Working out of the dining room of their Lincoln Park row house, surrounded by UPS packages and recycled plywood, Lisa and Ron Elkins are the very image of idealistic young architects determined to leave their aesthetic mark on the world—without the carbon footprint. After working for architecture firms in San Francisco, London, and Chicago, they just launched 2 Point Perspective (2120 N. Bissell St., 773-529-7541;, a LEED-accredited architecture and furniture design firm.

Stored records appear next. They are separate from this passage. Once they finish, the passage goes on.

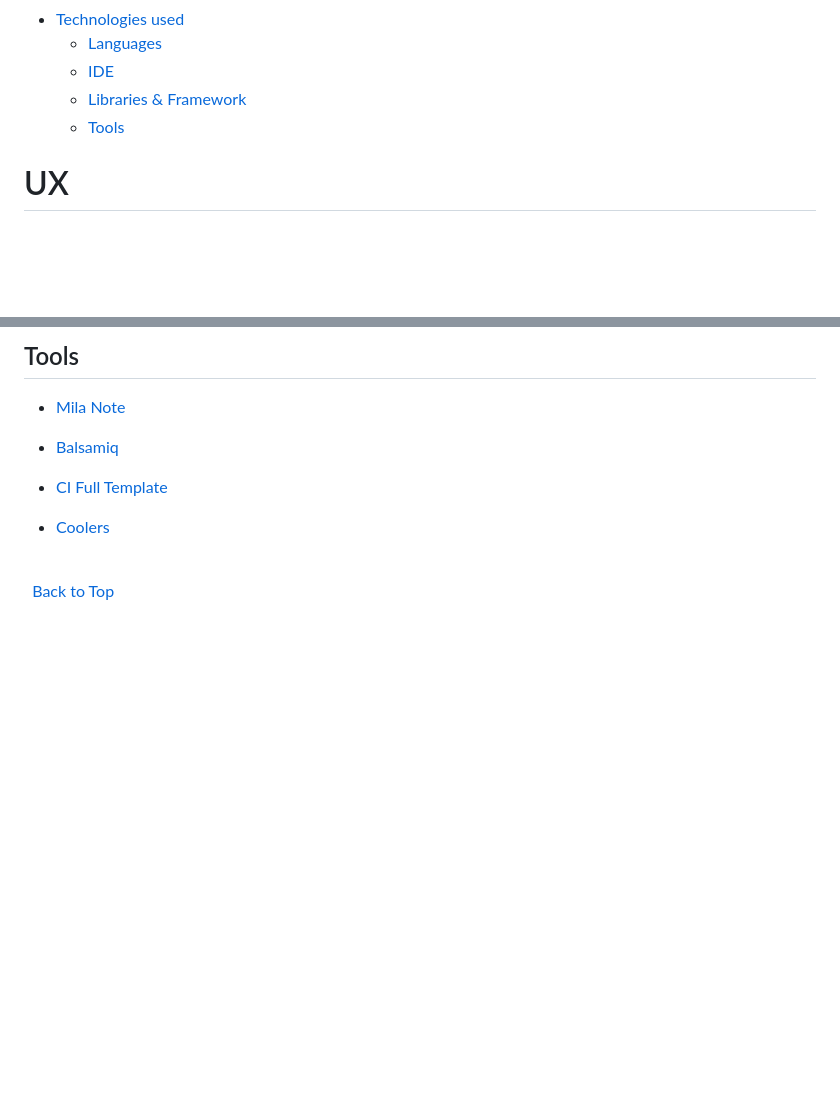
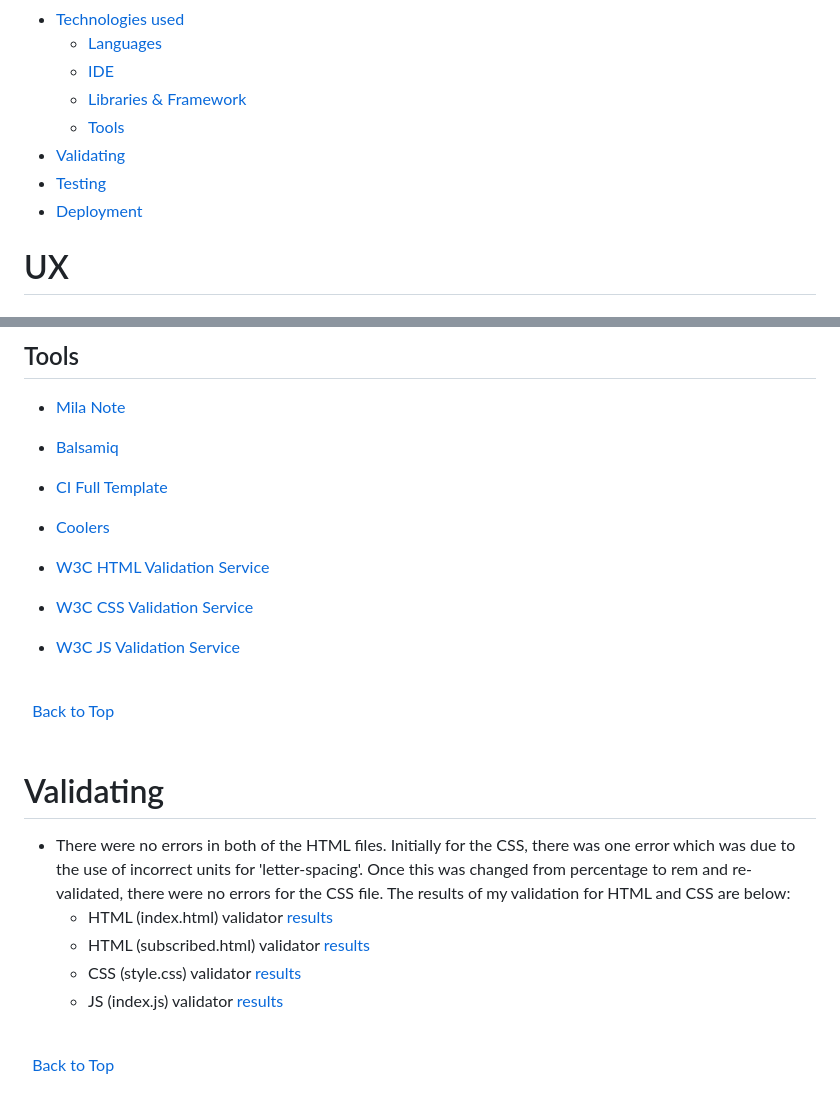
Before and after one commit to rachelcluke/art-aesthete-quiz, a Markdown page: README.md, 2 parts joined by grey strips. Drawn GitHub-style; blank space fills up the shorter version.

Commit message:
html + css validator results added

```diff
--- a/README.md
+++ b/README.md
@@ -40,8 +40,11 @@ The last update to this file was: **May 25th, 2024**
 - [Technologies used](#technologies-used)
   - [Languages](#languages)
   - [IDE](#ide)
-  - [Libraries \& Framework](#libraries--framework)
+  - [Libraries & Framework](#libraries-framework)
   - [Tools](#tools)
+- [Validating](#validating)
+- [Testing](#testing)
+- [Deployment](#deployment)
 
 # UX
 
@@ -206,12 +209,26 @@ The wireframes are below:
 
 <!-- - [Am I Responsive](https://ui.dev/amiresponsive "am i responsive") -->
 
-<!--
 - [W3C HTML Validation Service](https://validator.w3.org/ "W3C HTML")
 
 - [W3C CSS Validation Service](https://jigsaw.w3.org/css-validator/ "W3C CSS")
 
-TODO Add Java validation Service -->
+- [W3C JS Validation Service](https://codebeautify.org/jsvalidate "JS Validate")
+
+\
+&nbsp;
+[Back to Top](#table-of-contents)
+\
+&nbsp;
+
+# Validating
+
+- There were no errors in both of the HTML files. Initially for the CSS, there was one error which was due to the use of incorrect units for 'letter-spacing'. Once this was changed from percentage to rem and re-validated, there were no errors for the CSS file.
+The results of my validation for HTML and CSS are below:
+  - HTML (index.html) validator [results](docs/validator/html-validator-index-results.png "W3C HTML")
+  - HTML (subscribed.html) validator [results](docs/validator/html-validator-subscribed-results.png "W3C HTML")
+  - CSS (style.css) validator [results](docs/validator/css-validator-results.png "W3C CSS")
+  - JS (index.js) validator [results]()
 
 \
 &nbsp;
```
Also changed, not shown: docs/validator/css-validator-results.png (added), docs/validator/html-validator-index-results.png (added), docs/validator/html-validator-subscribed-results.png (added), 1 other file.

While their fledgling company’s achievements have so far been limited to designing a vegan restaurant (The Balanced Kitchen) on the North Side and two multilevel condo remodels in Ravenswood and the West Loop, their distinct minimalist style, warmed up by deft use of renewable wood and natural stone, is evidence of great things to come. In addition to building with strictly sustainable materials and working only with eco-minded vendors, the Elkinses regularly buy carbon credits to offset business operations (and personal ones, like flying).

It doesn’t get more modular than 2 Point’s AdapTables, eight bamboo nesting tables that allow for endless configurations. Bonus points: They’re green.

“It’s easy to make something out of bamboo, which is cool right now anyway, but you have to take it to the next level to make the world a better place,” says Lisa, who, along with her husband, also designs and builds furniture. One of her designs, a two-tiered bamboo, steel, and glass coffee table with a pivoting function that allows it to fan out, stands in their living room; a rectangular bamboo modular shelving-and-desk system that, unassembled, resembles a bunch of nesting tables, was recently picked up by Healthy Green Goods in Evanston.



What they dig: Modern ceiling fans • Houseplants to improve air quality • Going “beyond bamboo” by finding products that use eco-manufacturing as well as eco-materials • Green roofs What they don’t: Careless use of “exotic” materials • Disposable furniture … disposable anything for that matter • Heated garages


Photograph: katrina wittkamp